▸ Task to complete
Retype exactly the lines that run from the line with "The diagram in skills/component-review/SKILL.md" to the final line of the entries, keeping both ends and nothing else.

▸ Information
....
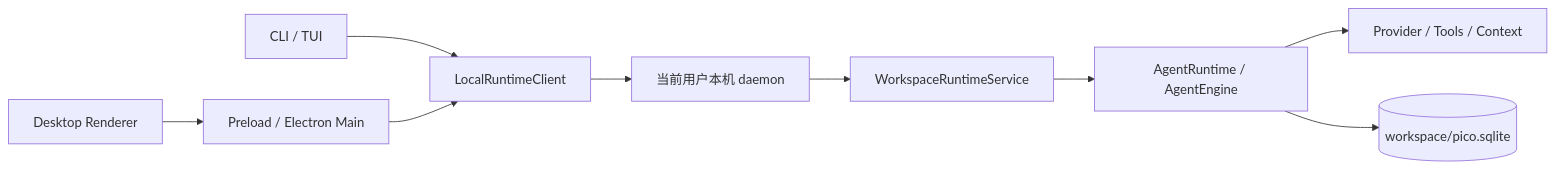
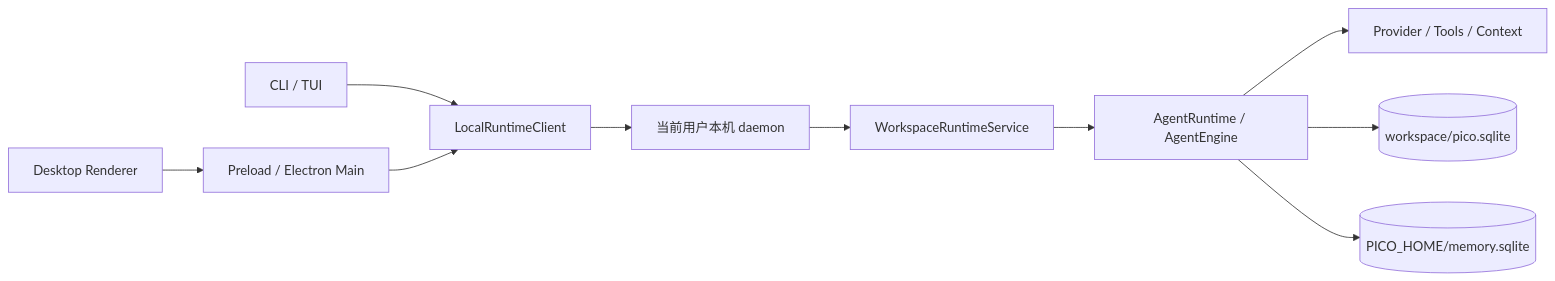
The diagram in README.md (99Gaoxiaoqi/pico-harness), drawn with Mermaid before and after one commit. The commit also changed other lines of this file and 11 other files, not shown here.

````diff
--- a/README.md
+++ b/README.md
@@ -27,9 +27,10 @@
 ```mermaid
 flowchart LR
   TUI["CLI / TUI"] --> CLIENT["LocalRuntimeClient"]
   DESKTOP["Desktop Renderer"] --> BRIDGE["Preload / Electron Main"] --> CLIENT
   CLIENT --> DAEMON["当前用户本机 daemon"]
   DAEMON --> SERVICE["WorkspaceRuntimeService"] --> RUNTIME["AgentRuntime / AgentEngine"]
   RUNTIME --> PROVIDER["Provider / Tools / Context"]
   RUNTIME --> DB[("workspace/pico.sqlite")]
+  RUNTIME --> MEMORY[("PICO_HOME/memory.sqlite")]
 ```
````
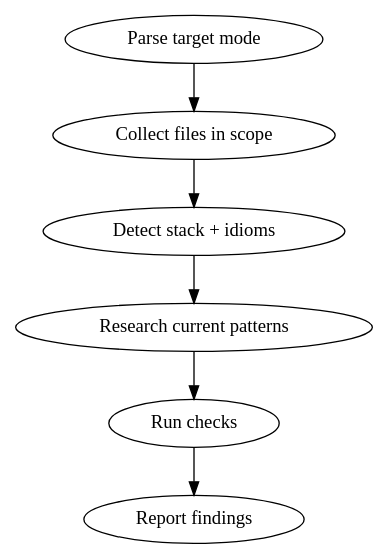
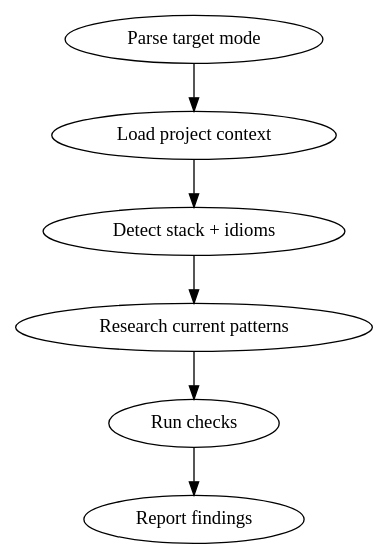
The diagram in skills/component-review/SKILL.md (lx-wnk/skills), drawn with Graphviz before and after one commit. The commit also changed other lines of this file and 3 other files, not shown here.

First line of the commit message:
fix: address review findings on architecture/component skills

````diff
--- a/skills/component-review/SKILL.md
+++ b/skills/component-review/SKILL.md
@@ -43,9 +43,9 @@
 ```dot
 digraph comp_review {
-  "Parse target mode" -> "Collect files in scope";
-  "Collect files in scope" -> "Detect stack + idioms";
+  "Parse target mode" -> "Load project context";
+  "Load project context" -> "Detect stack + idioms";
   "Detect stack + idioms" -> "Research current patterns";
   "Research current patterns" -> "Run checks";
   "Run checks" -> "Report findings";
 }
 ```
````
....
▸ Answer to the exercise
The diagram in skills/component-review/SKILL.md (lx-wnk/skills), drawn with Graphviz before and after one commit. The commit also changed other lines of this file and 3 other files, not shown here.

First line of the commit message:
fix: address review findings on architecture/component skills

````diff
--- a/skills/component-review/SKILL.md
+++ b/skills/component-review/SKILL.md
@@ -43,9 +43,9 @@
 ```dot
 digraph comp_review {
-  "Parse target mode" -> "Collect files in scope";
-  "Collect files in scope" -> "Detect stack + idioms";
+  "Parse target mode" -> "Load project context";
+  "Load project context" -> "Detect stack + idioms";
   "Detect stack + idioms" -> "Research current patterns";
   "Research current patterns" -> "Run checks";
   "Run checks" -> "Report findings";
 }
 ```
````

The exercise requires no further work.